WHAT TO WORK ON: If a line below contains the word "prune", count it; give only the total.

Records from a collection:
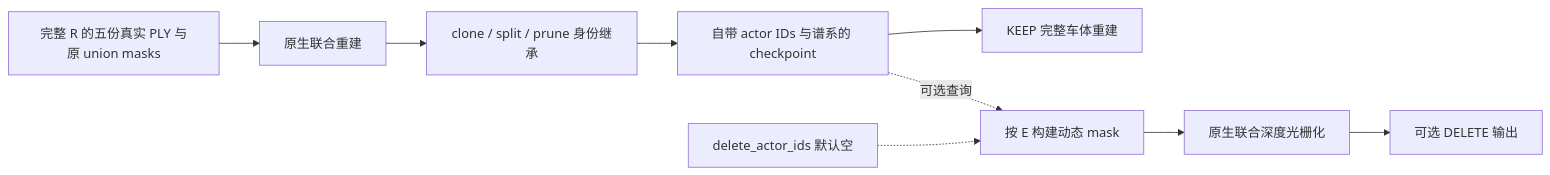
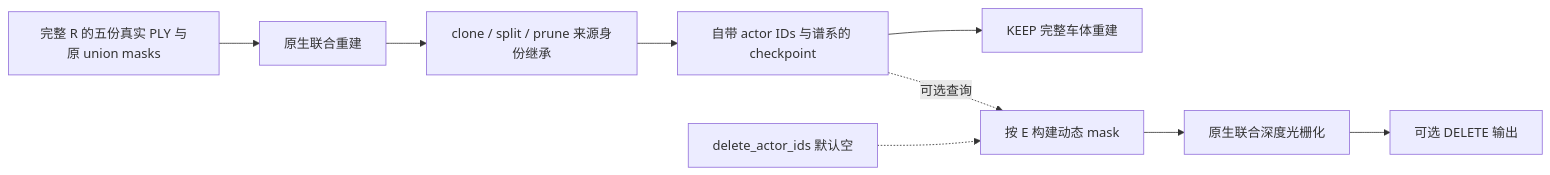
The first of 3 diagrams in scripts/worldsim_v82/drivingeditor_dynamic_edit/README.md (yunlongdeng123/Motion-Proj), drawn with Mermaid before and after one commit. The commit also changed other lines of this file and 926 other files, not shown here.

````diff
--- a/scripts/worldsim_v82/drivingeditor_dynamic_edit/README.md
+++ b/scripts/worldsim_v82/drivingeditor_dynamic_edit/README.md
@@ -5,11 +5,11 @@
 ```mermaid
 flowchart LR
   I[完整 R 的五份真实 PLY 与原 union masks] --> T[原生联合重建]
-  T --> P[clone / split / prune 身份继承]
+  T --> P[clone / split / prune 来源身份继承]
   P --> C[自带 actor IDs 与谱系的 checkpoint]
   C --> K[KEEP 完整车体重建]
   C -. 可选查询 .-> F[按 E 构建动态 mask]
   Q[delete_actor_ids 默认空] -.-> F
   F --> R[原生联合深度光栅化]
   R --> D[可选 DELETE 输出]
 ```
````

EXERCISE ANSWER: 2